an interview with fresh! winner aaron billings
Meet the winner of this year's frankie magazine prize at Craft Victoria's Fresh! exhibition.
There’s a lot to take in when viewing Aaron Billings’ intricate quilts. Drawing on the legacy of the AIDS quilt memorial (a movement that celebrated the lives of people who died of AIDs-related causes), Aaron’s final patchwork of fabric and delicate screen prints intrigued and impressed us in equal amount. In fact, we were so impressed that we awarded Aaron the frankie magazine prize at Fresh! 2019. Melburnians can catch the exhibition, which showcases some of the best stuff made by craft, design and fine art graduates, from now until May 4th at Craft Victoria. In the meantime, find out a little more about Aaron's winning works below.
What drew you to quilt-making in particular? I was drawn to quilt-making for a few reasons. Initially it was a way of using scrap material and test prints in my studio, left over from screen-printing projects or abandoned embroidery projects. Then I started thinking about how to situate my work in a political context. I am a first generation Irish migrant, and a grateful uninvited guest on Wurundjeri country. I am also a queer cis male. I wanted my practice to reflect my subject position and I really think quilting was a good way of braiding those strands. Quilting has a relationship with the AIDS quilt movement, a massive piece of folk art documenting the lives lost to HIV and AIDS, but it also has this association with essentialist femininity.

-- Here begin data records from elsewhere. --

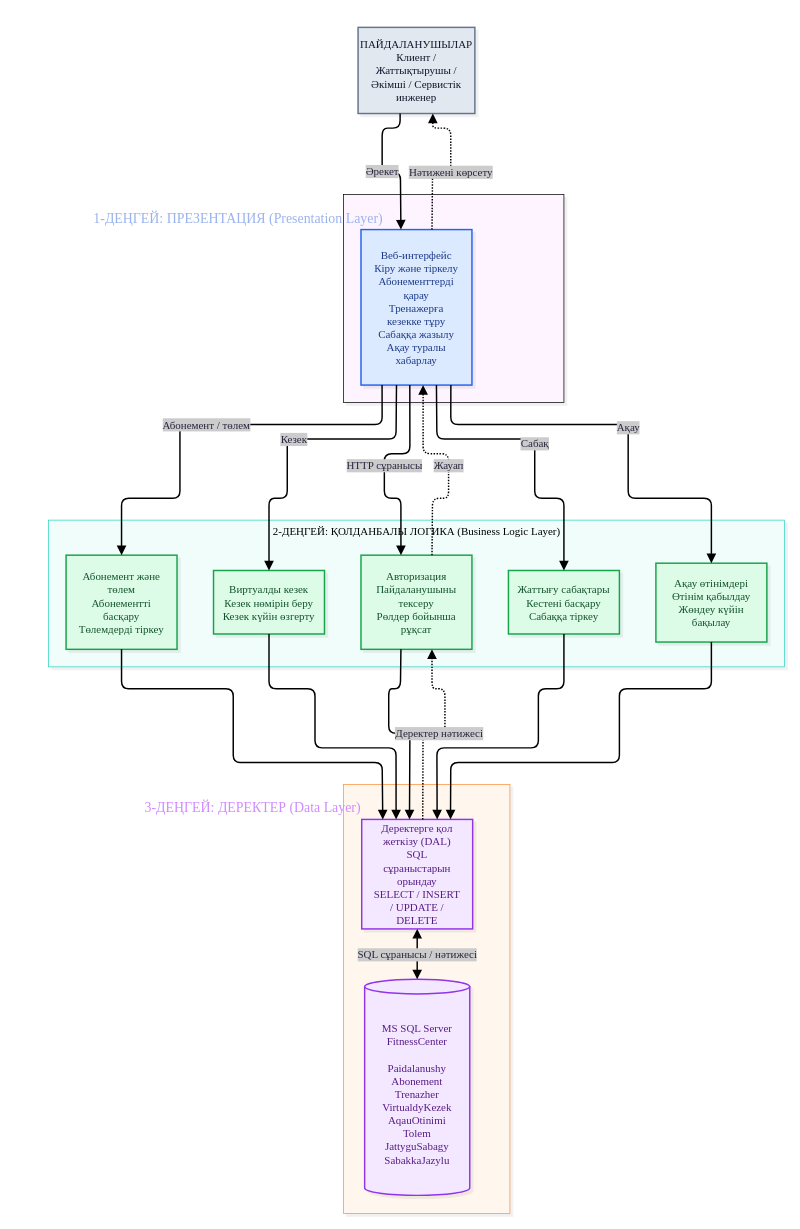
The draw.io diagram docs/diagrams/3 level architecture.drawio in Gizzat06/Fitness, before the edit. Source tidied: cells renumbered, new cells numbered last; positions are measured from the earlier drawing's top-left corner, leaving out a move shared by most shapes. Both pictures are drawn from the tidied source at 73%, with x=0, y=0 at pixel (26, 12).
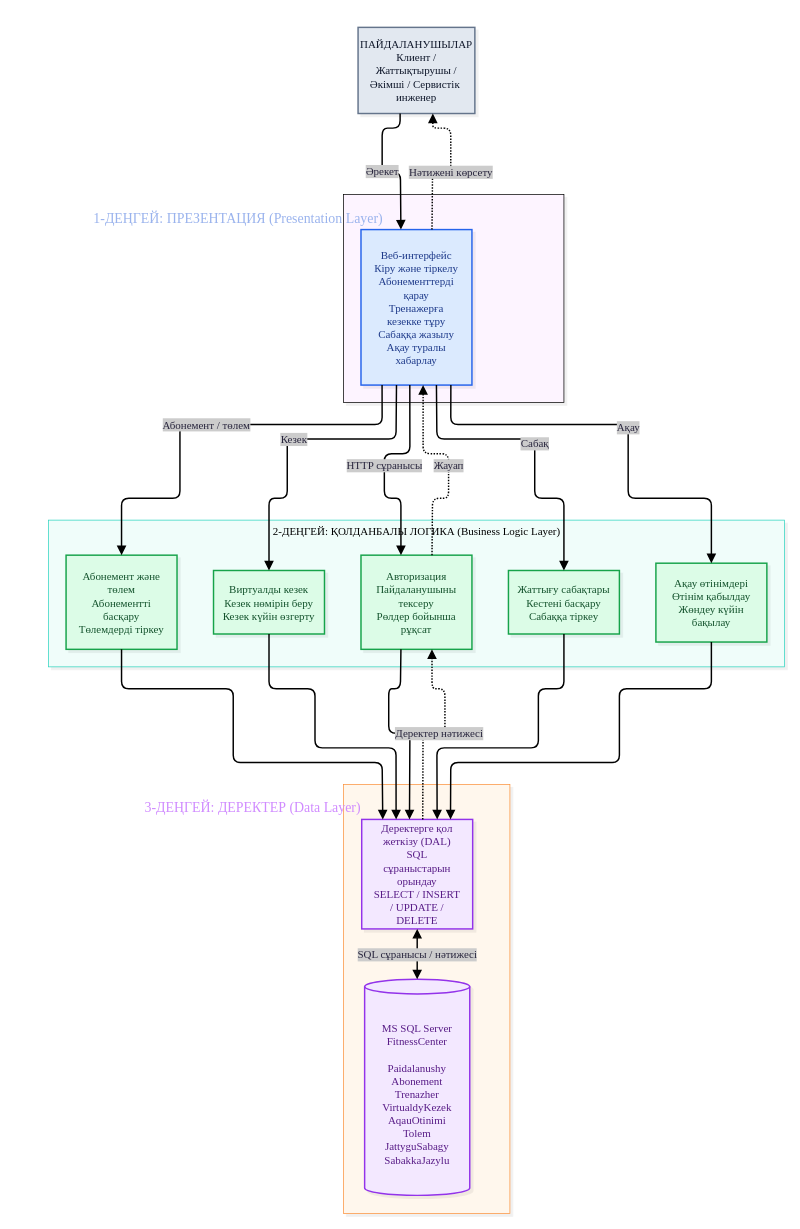
Above is the later version.

The change refers to these unchanged cells:
```xml
<mxCell id="2" style="group;transparentBounds=1;editIcon=1;lockedGroup=0;groupPadding=10;fontSize=15;fontFamily=Times New Roman;" parent="1" vertex="1">
  <mxGeometry as="geometry" />
</mxCell>
```

What changed in the source:
```diff
@@
-    <mxCell id="15" value="ПАЙДАЛАНУШЫЛАР&lt;br&gt;Клиент / Жаттықтырушы / Әкімші / Сервистік инженер" style="html=1;whiteSpace=wrap;strokeWidth=2;fillColor=#e2e8f0;strokeColor=#64748b;fontColor=#0f172a;fontFamily=Times New Roman;fontSize=15;shadow=1;shadowColor=#000000;shadowOffsetX=4;shadowOffsetY=4;shadowBlur=0;shadowOpacity=6;labelWidth=120;" parent="2" vertex="1">
+    <mxCell id="15" value="ПАЙДАЛАНУШЫЛАР&lt;br&gt;Клиент / Жаттықтырушы / Әкімші / Сервистік&amp;nbsp; инженер" style="html=1;whiteSpace=wrap;strokeWidth=2;fillColor=#e2e8f0;strokeColor=#64748b;fontColor=#0f172a;fontFamily=Times New Roman;fontSize=15;shadow=1;shadowColor=#000000;shadowOffsetX=4;shadowOffsetY=4;shadowBlur=0;shadowOpacity=6;labelWidth=120;" parent="2" vertex="1">
       <mxGeometry x="454" y="20" width="160" height="118" as="geometry" />
     </mxCell>
```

What kind of reflections on your identity you were having when making these quilts? The AIDS quilt is an already existing, ongoing project and I am not contributing to that. I am inspired by its legacy and the political potential of such a personal project. My quilts are only from my own perspective; they are not documenting a past or remembering key figures (like work I have done in the past). These quilts are about a projected queer future; my own queer future, that I will share in with the people around me. In that way, they are self-portraits. They explore the intersection of the abstract political and the intimately personal.
Is there a running theme throughout your work? There are many running themes. Thinking about alternatives to capitalism is a big one. Resisting homogenisation and 'homonormativity' is another big one. I am also interested in the male form, particularly the feminised male form, or versions of masculinities that queer and mess with gender representation.
How long did it take for you to make the quilts? These quilts are hand screen-printed, beaded, hand-quilted and bound. They took about seven months to make.
Are there any downsides to quilt-making as a medium? Well they take a lot of time, but really, it's a great medium because you can use waste to make something beautiful. They're also easy to transport if you don't have a car.
Where do you do most of your creative work? I do most of my work at Pink Ember Studios, which is an artist collective and studio space that I helped set up in Coburg, Melbourne. I set up Pink Ember with my sister Aoife Billings, Gemma Flack and Frances Cannon. Pink Ember is an open plan space, so there is a lot of interaction and exchange of ideas which has been fundamental to my work (and my sanity).
Who are some crafters we should check out? Ruby Hoppen, Paul Yore, Holly Leonardson, Grayson Perry, Louise Bourgeois – just to name a few.
And visual artists you should check out: Eloise Grills, Marc Pearson, Rachel Ang, Mira Schlosberg, Leonie Brialey, Lazy Willy, Frances Cannon, Gemma Flack, Bailey Sharp, Mandy Ord.
Where can we see more of your work? You can follow me on Instagram @dillings, or you can come visit me at Pink Ember studios, 40a Ohea street, Coburg. We are open 10am-3pm on weekends.